Modification records
--------------------

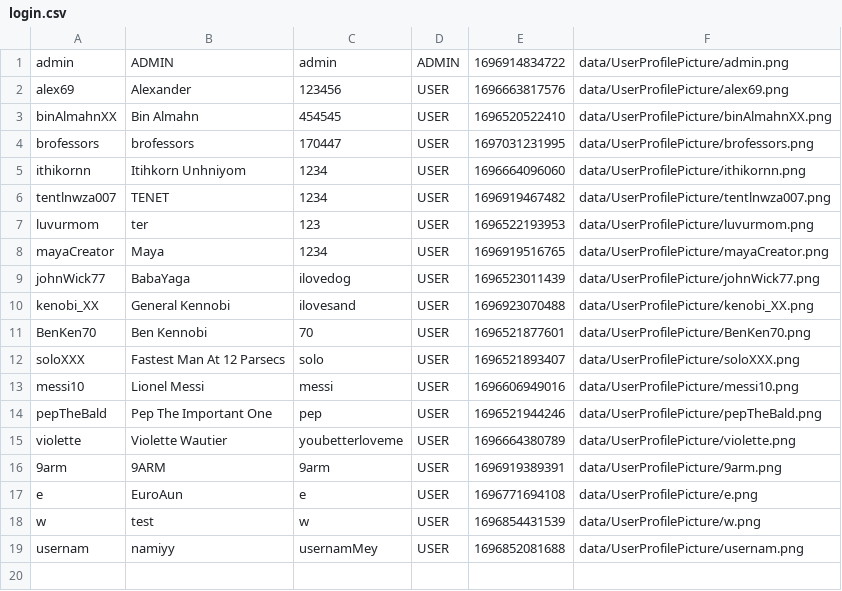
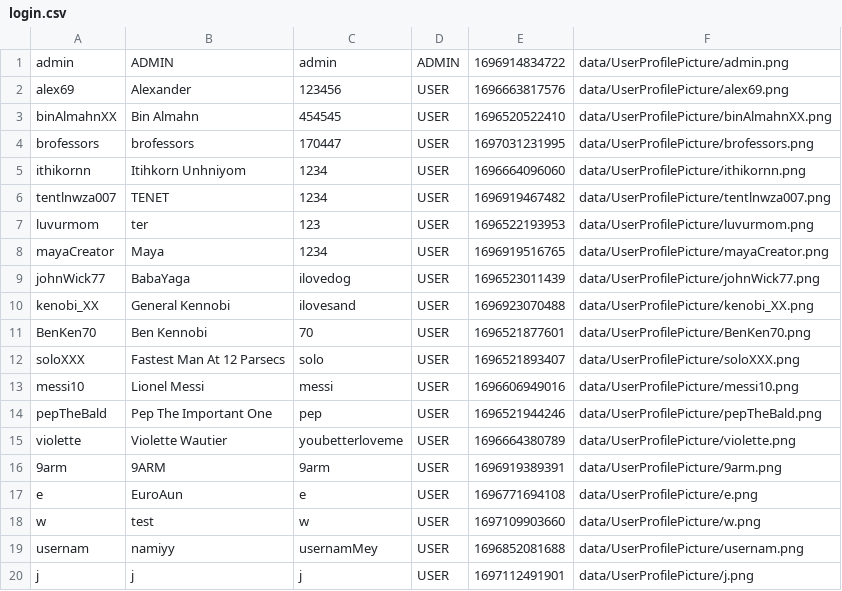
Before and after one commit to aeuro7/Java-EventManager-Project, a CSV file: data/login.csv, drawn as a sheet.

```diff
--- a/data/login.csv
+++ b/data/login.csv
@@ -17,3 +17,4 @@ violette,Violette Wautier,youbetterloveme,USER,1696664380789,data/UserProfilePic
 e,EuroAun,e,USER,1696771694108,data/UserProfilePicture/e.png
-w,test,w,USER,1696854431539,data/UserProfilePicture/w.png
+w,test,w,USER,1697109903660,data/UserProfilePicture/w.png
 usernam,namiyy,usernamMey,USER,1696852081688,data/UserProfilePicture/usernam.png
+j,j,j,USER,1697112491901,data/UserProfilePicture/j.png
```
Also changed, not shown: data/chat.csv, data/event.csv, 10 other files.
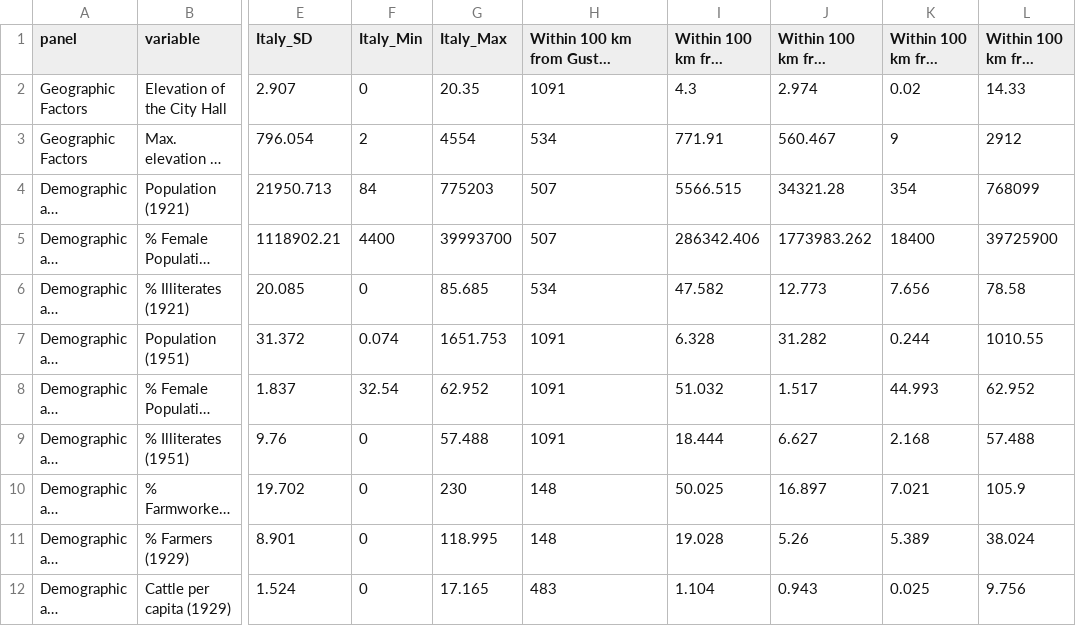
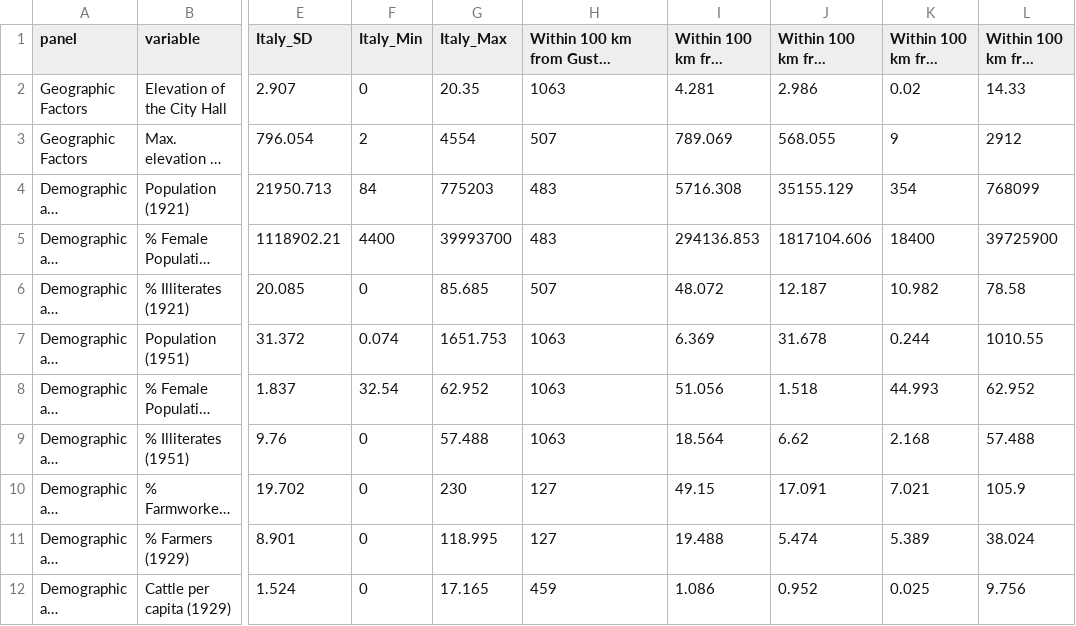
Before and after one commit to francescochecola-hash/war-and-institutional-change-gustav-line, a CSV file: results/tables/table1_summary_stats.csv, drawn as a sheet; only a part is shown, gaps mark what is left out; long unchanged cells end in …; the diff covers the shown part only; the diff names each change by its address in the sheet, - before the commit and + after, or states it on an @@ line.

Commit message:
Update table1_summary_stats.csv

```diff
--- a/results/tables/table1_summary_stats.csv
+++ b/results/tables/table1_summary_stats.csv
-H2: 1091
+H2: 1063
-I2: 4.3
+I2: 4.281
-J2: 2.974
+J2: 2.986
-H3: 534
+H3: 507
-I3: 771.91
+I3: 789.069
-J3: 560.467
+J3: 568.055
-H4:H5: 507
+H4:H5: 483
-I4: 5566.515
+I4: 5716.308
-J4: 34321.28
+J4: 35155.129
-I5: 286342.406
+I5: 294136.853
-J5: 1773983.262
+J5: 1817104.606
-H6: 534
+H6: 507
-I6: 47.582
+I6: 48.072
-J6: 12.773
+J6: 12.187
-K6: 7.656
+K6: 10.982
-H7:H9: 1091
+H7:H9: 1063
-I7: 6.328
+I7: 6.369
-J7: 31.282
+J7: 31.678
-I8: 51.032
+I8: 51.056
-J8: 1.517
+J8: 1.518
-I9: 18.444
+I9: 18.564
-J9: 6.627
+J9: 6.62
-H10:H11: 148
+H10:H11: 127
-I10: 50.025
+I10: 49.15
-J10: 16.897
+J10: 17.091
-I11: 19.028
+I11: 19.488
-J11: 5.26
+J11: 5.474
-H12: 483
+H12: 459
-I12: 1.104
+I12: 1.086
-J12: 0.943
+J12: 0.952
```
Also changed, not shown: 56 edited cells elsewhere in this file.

--------------------

• _Exercise_: Bring together every line in the entries that holds the string "data".

• _Your response_:
Before and after one commit to aeuro7/Java-EventManager-Project, a CSV file: data/login.csv, drawn as a sheet.
--- a/data/login.csv
+++ b/data/login.csv
@@ -17,3 +17,4 @@ violette,Violette Wautier,youbetterloveme,USER,1696664380789,data/UserProfilePic
 e,EuroAun,e,USER,1696771694108,data/UserProfilePicture/e.png
-w,test,w,USER,1696854431539,data/UserProfilePicture/w.png
+w,test,w,USER,1697109903660,data/UserProfilePicture/w.png
 usernam,namiyy,usernamMey,USER,1696852081688,data/UserProfilePicture/usernam.png
+j,j,j,USER,1697112491901,data/UserProfilePicture/j.png
Also changed, not shown: data/chat.csv, data/event.csv, 10 other files.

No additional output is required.